Task instructions:
A faithful copy of the entries is needed, one that leaves out the pictures.

Exercise materials:
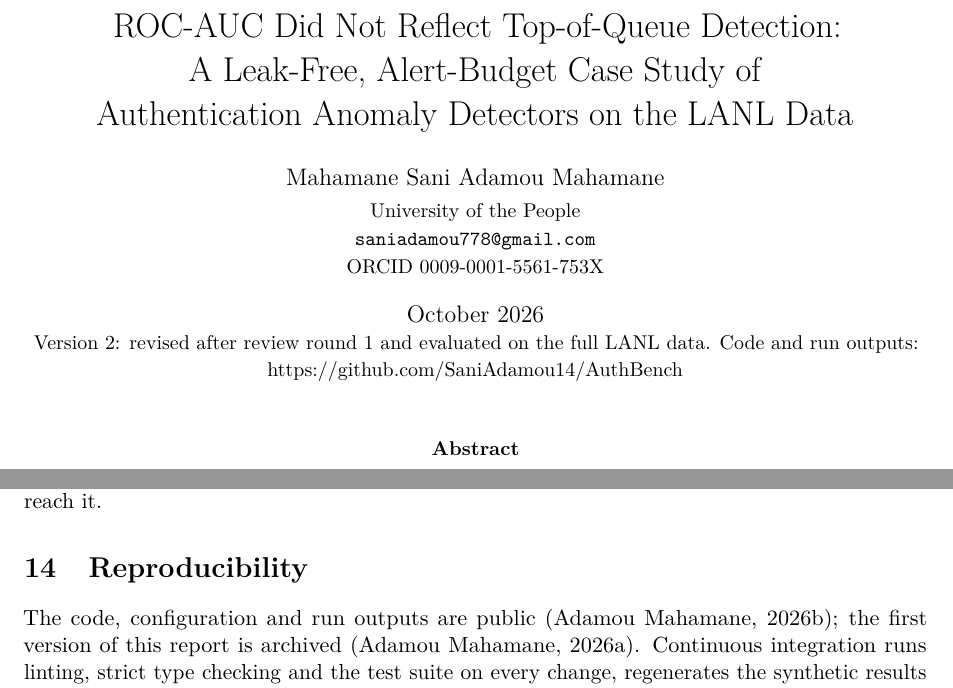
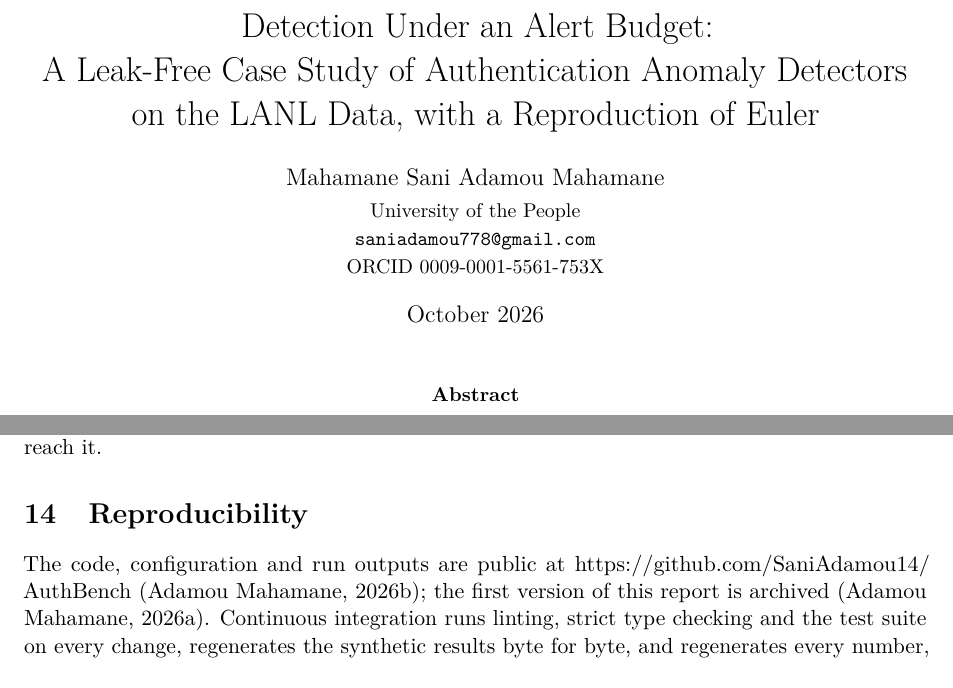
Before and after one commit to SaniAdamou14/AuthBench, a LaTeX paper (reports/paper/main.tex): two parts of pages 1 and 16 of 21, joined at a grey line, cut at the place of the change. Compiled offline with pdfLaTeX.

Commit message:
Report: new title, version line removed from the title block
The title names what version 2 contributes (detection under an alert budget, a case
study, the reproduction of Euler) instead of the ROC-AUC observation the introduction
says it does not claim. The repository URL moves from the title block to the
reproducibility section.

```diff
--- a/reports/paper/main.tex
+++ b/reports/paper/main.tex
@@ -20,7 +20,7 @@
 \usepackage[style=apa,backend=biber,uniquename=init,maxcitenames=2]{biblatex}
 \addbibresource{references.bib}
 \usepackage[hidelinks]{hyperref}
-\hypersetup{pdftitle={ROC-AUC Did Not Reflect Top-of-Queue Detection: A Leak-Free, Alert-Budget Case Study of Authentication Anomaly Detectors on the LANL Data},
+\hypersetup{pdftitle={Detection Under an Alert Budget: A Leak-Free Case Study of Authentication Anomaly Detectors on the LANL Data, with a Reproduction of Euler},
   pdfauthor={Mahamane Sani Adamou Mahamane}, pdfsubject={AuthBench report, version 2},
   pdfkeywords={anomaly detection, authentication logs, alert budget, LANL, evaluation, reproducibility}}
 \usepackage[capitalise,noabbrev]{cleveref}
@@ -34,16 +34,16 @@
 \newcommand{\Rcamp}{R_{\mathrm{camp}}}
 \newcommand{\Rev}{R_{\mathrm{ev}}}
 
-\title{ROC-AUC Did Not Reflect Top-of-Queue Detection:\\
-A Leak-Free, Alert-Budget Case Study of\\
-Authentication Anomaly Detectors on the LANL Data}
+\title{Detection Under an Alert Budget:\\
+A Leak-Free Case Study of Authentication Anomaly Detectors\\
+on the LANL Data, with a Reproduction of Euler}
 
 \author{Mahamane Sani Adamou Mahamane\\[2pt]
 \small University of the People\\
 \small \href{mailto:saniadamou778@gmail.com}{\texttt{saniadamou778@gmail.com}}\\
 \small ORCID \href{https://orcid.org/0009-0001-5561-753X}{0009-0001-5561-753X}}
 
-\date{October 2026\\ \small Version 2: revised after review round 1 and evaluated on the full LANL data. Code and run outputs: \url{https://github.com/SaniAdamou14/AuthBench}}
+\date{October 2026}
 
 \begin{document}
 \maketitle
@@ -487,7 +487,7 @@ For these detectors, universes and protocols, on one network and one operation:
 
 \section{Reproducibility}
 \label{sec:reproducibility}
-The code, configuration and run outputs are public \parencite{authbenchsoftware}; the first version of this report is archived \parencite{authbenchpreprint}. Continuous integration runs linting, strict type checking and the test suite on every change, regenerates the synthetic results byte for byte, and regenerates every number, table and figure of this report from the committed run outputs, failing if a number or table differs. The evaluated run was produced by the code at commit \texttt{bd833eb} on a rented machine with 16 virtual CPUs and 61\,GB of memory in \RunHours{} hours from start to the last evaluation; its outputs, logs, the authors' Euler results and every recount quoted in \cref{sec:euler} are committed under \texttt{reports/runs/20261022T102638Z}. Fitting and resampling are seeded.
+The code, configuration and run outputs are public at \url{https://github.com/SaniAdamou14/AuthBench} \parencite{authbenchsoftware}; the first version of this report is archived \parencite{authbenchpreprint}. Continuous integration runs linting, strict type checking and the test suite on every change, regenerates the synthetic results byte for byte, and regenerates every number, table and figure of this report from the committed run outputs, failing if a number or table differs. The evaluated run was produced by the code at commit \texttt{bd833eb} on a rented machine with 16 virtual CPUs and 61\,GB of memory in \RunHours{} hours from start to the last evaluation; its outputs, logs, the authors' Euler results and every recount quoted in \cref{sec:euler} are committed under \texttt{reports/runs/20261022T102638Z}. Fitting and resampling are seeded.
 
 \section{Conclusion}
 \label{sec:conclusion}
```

Answer section:
Before and after one commit to SaniAdamou14/AuthBench, a LaTeX paper (reports/paper/main.tex): two parts of pages 1 and 16 of 21, joined at a grey line, cut at the place of the change. Compiled offline with pdfLaTeX.

Commit message:
Report: new title, version line removed from the title block
The title names what version 2 contributes (detection under an alert budget, a case
study, the reproduction of Euler) instead of the ROC-AUC observation the introduction
says it does not claim. The repository URL moves from the title block to the
reproducibility section.

```diff
--- a/reports/paper/main.tex
+++ b/reports/paper/main.tex
@@ -20,7 +20,7 @@
 \usepackage[style=apa,backend=biber,uniquename=init,maxcitenames=2]{biblatex}
 \addbibresource{references.bib}
 \usepackage[hidelinks]{hyperref}
-\hypersetup{pdftitle={ROC-AUC Did Not Reflect Top-of-Queue Detection: A Leak-Free, Alert-Budget Case Study of Authentication Anomaly Detectors on the LANL Data},
+\hypersetup{pdftitle={Detection Under an Alert Budget: A Leak-Free Case Study of Authentication Anomaly Detectors on the LANL Data, with a Reproduction of Euler},
   pdfauthor={Mahamane Sani Adamou Mahamane}, pdfsubject={AuthBench report, version 2},
   pdfkeywords={anomaly detection, authentication logs, alert budget, LANL, evaluation, reproducibility}}
 \usepackage[capitalise,noabbrev]{cleveref}
@@ -34,16 +34,16 @@
 \newcommand{\Rcamp}{R_{\mathrm{camp}}}
 \newcommand{\Rev}{R_{\mathrm{ev}}}
 
-\title{ROC-AUC Did Not Reflect Top-of-Queue Detection:\\
-A Leak-Free, Alert-Budget Case Study of\\
-Authentication Anomaly Detectors on the LANL Data}
+\title{Detection Under an Alert Budget:\\
+A Leak-Free Case Study of Authentication Anomaly Detectors\\
+on the LANL Data, with a Reproduction of Euler}
 
 \author{Mahamane Sani Adamou Mahamane\\[2pt]
 \small University of the People\\
 \small \href{mailto:saniadamou778@gmail.com}{\texttt{saniadamou778@gmail.com}}\\
 \small ORCID \href{https://orcid.org/0009-0001-5561-753X}{0009-0001-5561-753X}}
 
-\date{October 2026\\ \small Version 2: revised after review round 1 and evaluated on the full LANL data. Code and run outputs: \url{https://github.com/SaniAdamou14/AuthBench}}
+\date{October 2026}
 
 \begin{document}
 \maketitle
@@ -487,7 +487,7 @@ For these detectors, universes and protocols, on one network and one operation:
 
 \section{Reproducibility}
 \label{sec:reproducibility}
-The code, configuration and run outputs are public \parencite{authbenchsoftware}; the first version of this report is archived \parencite{authbenchpreprint}. Continuous integration runs linting, strict type checking and the test suite on every change, regenerates the synthetic results byte for byte, and regenerates every number, table and figure of this report from the committed run outputs, failing if a number or table differs. The evaluated run was produced by the code at commit \texttt{bd833eb} on a rented machine with 16 virtual CPUs and 61\,GB of memory in \RunHours{} hours from start to the last evaluation; its outputs, logs, the authors' Euler results and every recount quoted in \cref{sec:euler} are committed under \texttt{reports/runs/20261022T102638Z}. Fitting and resampling are seeded.
+The code, configuration and run outputs are public at \url{https://github.com/SaniAdamou14/AuthBench} \parencite{authbenchsoftware}; the first version of this report is archived \parencite{authbenchpreprint}. Continuous integration runs linting, strict type checking and the test suite on every change, regenerates the synthetic results byte for byte, and regenerates every number, table and figure of this report from the committed run outputs, failing if a number or table differs. The evaluated run was produced by the code at commit \texttt{bd833eb} on a rented machine with 16 virtual CPUs and 61\,GB of memory in \RunHours{} hours from start to the last evaluation; its outputs, logs, the authors' Euler results and every recount quoted in \cref{sec:euler} are committed under \texttt{reports/runs/20261022T102638Z}. Fitting and resampling are seeded.
 
 \section{Conclusion}
 \label{sec:conclusion}
```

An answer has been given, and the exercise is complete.